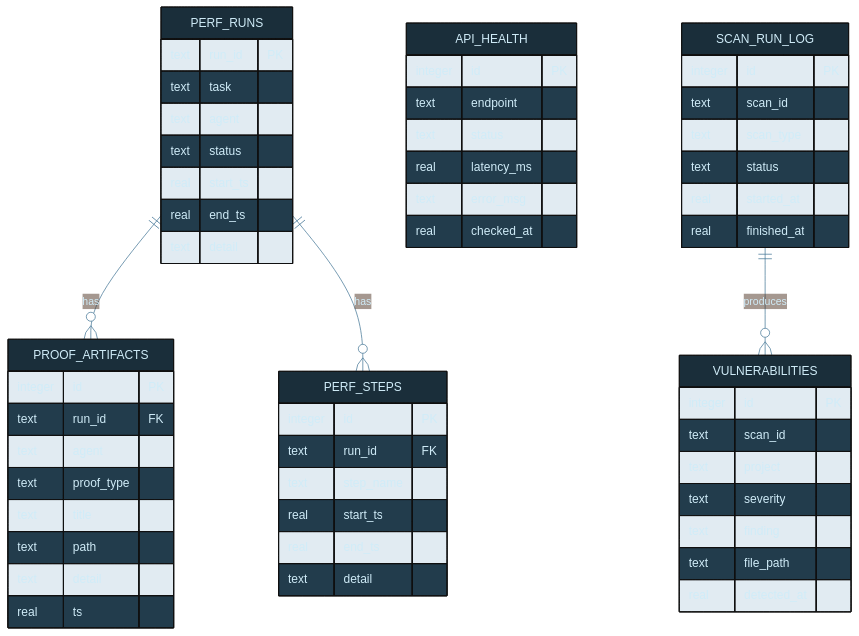
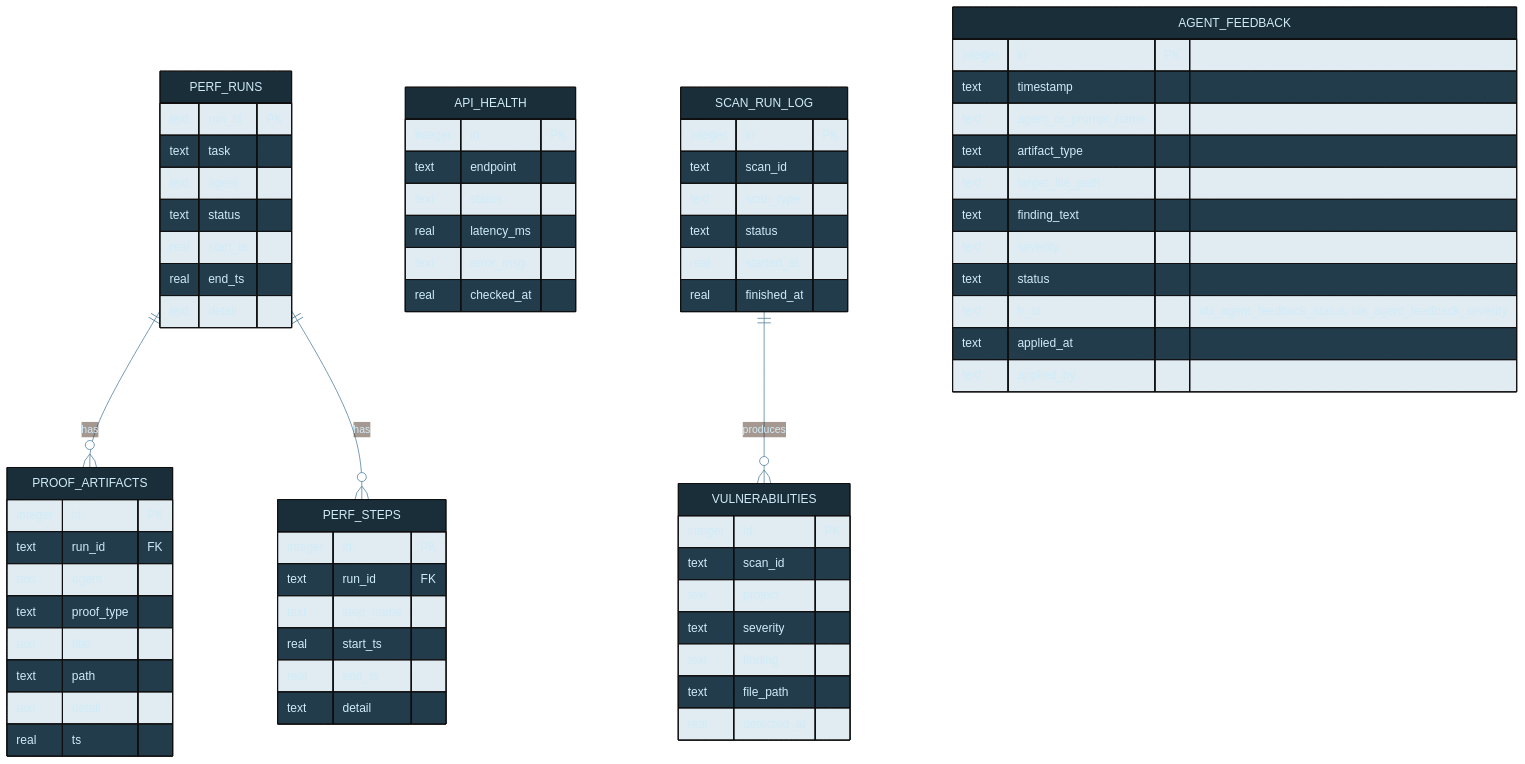
Before and after one commit to tylerdrakemusic/-Workspace: the diagram in diagrams/workspace-db-schema.mmd, drawn with Mermaid.

Commit message:
docs(diagrams): add AGENT_FEEDBACK entity to workspace-db-schema.mmd

```diff
--- a/diagrams/workspace-db-schema.mmd
+++ b/diagrams/workspace-db-schema.mmd
@@ -1,57 +1,70 @@
 %%{init: {'theme': 'base', 'themeVariables': {'primaryColor': '#1a2e3a', 'primaryTextColor': '#d0ecf8', 'edgeLabelBackground': '#0f1318', 'lineColor': '#4a7a9a'}}}%%
 erDiagram
     PERF_RUNS ||--o{ PROOF_ARTIFACTS : has
     PERF_RUNS ||--o{ PERF_STEPS : has
     PERF_RUNS {
         text run_id PK
         text task
         text agent
         text status
         real start_ts
         real end_ts
         text detail
     }
     PERF_STEPS {
         integer id PK
         text run_id FK
         text step_name
         real start_ts
         real end_ts
         text detail
     }
     PROOF_ARTIFACTS {
         integer id PK
         text run_id FK
         text agent
         text proof_type
         text title
         text path
         text detail
         real ts
     }
     API_HEALTH {
         integer id PK
         text endpoint
         text status
         real latency_ms
         text error_msg
         real checked_at
     }
     VULNERABILITIES {
         integer id PK
         text scan_id
         text project
         text severity
         text finding
         text file_path
         real detected_at
     }
     SCAN_RUN_LOG {
         integer id PK
         text scan_id
         text scan_type
         text status
         real started_at
         real finished_at
     }
     SCAN_RUN_LOG ||--o{ VULNERABILITIES : produces
+    AGENT_FEEDBACK {
+        integer id PK
+        text timestamp
+        text agent_or_prompt_name
+        text artifact_type
+        text target_file_path
+        text finding_text
+        text severity
+        text status
+        text fr_id "idx_agent_feedback_status, idx_agent_feedback_severity"
+        text applied_at
+        text applied_by
+    }
```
+--
### Task requirements
Each line of the data that has the string "real" should be returned.

### Exercise result
         real start_ts
         real end_ts
         real start_ts
         real end_ts
         real ts
         real latency_ms
         real checked_at
         real detected_at
         real started_at
         real finished_at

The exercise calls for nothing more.